▶ [ACTION ITEM]
Search the material below for the string "erzeugen". Return every line that holds it.
Segment Open
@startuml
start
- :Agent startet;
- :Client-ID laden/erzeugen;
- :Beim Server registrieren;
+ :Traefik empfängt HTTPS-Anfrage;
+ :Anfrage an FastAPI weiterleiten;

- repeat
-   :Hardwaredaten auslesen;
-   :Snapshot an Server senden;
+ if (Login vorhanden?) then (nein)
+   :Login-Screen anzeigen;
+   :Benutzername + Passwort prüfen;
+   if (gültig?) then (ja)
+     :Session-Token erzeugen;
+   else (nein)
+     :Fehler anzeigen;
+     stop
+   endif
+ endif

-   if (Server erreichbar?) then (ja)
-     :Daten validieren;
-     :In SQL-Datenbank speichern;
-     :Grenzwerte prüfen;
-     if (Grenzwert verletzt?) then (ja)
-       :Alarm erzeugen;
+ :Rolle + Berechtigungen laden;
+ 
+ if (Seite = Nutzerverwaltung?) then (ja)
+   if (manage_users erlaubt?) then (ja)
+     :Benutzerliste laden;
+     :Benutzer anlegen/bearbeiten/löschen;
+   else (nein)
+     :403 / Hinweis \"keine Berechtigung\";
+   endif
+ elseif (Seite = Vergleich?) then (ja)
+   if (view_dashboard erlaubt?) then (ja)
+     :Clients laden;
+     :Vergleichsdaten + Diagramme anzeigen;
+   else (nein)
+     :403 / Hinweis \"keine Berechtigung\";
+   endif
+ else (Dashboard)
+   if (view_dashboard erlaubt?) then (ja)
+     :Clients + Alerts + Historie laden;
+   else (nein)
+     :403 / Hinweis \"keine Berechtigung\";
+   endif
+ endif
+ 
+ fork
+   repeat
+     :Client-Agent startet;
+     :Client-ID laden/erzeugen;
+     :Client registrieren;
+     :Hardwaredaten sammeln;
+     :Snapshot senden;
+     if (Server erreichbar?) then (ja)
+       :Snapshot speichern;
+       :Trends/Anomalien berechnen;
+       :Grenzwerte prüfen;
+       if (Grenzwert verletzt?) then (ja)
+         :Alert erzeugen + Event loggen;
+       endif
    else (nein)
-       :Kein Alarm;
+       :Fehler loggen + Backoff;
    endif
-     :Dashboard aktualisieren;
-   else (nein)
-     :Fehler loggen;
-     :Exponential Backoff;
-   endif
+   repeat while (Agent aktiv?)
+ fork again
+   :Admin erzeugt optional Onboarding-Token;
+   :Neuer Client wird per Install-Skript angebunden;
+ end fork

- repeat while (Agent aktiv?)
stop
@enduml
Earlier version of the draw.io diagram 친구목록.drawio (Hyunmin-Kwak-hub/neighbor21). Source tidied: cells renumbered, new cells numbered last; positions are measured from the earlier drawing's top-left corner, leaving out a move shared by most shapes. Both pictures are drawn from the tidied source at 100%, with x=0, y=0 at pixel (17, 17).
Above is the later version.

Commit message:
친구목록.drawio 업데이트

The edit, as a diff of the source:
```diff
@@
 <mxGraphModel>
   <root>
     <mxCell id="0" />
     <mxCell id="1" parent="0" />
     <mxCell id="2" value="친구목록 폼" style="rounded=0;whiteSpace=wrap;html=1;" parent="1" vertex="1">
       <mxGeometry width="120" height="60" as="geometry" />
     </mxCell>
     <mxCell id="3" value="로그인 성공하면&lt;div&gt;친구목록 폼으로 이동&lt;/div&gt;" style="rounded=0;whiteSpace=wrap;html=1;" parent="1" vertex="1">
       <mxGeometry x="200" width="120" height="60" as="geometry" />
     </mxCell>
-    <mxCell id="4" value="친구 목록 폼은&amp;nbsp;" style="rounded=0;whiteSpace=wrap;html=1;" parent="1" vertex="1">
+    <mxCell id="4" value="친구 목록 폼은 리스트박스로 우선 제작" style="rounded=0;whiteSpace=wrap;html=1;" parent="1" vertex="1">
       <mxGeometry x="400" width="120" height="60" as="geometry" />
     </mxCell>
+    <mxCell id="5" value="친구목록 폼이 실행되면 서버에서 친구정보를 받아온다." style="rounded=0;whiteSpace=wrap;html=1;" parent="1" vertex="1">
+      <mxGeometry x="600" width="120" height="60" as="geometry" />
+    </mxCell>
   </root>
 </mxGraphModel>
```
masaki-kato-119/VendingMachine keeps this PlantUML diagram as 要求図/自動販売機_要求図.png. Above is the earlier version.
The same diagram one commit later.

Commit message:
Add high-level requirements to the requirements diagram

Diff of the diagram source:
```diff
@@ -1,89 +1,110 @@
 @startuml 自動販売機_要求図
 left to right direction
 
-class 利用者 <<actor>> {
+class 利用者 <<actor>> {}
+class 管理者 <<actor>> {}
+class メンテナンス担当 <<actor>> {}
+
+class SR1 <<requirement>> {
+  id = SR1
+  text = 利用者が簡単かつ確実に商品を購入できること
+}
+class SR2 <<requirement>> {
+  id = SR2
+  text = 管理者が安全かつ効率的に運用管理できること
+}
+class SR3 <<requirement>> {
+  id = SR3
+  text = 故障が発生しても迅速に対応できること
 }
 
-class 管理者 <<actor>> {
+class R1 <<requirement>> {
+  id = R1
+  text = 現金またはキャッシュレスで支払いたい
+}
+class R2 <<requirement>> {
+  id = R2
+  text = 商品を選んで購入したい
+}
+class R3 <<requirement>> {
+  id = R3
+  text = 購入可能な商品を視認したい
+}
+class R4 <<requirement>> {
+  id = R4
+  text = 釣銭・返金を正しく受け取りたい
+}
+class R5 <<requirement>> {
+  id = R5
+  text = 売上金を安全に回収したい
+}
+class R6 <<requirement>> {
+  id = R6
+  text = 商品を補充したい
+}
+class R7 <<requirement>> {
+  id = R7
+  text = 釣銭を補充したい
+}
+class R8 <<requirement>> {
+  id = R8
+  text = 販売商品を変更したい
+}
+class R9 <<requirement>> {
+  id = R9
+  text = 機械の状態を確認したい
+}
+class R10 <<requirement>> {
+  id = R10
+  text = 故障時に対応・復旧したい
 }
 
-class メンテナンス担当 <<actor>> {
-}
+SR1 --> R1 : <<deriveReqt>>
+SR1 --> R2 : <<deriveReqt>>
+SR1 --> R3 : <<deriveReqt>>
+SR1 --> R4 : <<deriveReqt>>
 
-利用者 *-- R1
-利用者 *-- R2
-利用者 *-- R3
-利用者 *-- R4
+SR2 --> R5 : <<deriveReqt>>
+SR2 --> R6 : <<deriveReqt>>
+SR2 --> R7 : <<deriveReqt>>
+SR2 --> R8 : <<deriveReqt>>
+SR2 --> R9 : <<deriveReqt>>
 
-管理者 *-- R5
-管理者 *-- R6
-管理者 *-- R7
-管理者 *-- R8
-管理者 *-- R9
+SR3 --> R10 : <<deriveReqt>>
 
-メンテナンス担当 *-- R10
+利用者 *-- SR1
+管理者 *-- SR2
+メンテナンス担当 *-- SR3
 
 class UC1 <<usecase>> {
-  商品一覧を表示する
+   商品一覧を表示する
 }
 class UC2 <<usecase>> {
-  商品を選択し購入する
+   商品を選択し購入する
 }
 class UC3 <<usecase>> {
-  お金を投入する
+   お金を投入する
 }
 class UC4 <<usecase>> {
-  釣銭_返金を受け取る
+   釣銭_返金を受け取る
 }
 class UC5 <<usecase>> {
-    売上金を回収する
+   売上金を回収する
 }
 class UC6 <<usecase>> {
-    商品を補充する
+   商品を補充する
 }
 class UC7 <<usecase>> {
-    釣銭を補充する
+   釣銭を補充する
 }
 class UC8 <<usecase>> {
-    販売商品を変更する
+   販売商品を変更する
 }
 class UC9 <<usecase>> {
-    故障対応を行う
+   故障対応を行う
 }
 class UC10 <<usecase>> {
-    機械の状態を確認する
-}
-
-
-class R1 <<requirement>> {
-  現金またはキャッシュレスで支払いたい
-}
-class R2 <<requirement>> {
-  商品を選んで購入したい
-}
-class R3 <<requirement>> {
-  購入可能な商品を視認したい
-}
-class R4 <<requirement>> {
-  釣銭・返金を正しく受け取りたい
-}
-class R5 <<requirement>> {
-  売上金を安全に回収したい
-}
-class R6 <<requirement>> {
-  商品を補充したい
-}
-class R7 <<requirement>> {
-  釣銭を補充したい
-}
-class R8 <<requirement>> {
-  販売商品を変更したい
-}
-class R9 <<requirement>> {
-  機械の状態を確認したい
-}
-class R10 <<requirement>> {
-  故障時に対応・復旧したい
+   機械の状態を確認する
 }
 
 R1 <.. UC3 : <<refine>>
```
Segment Closed
▶ [RESPONSE TO THIS EXERCISE]
- :Client-ID laden/erzeugen;
+     :Session-Token erzeugen;
-       :Alarm erzeugen;
+     :Client-ID laden/erzeugen;
+         :Alert erzeugen + Event loggen;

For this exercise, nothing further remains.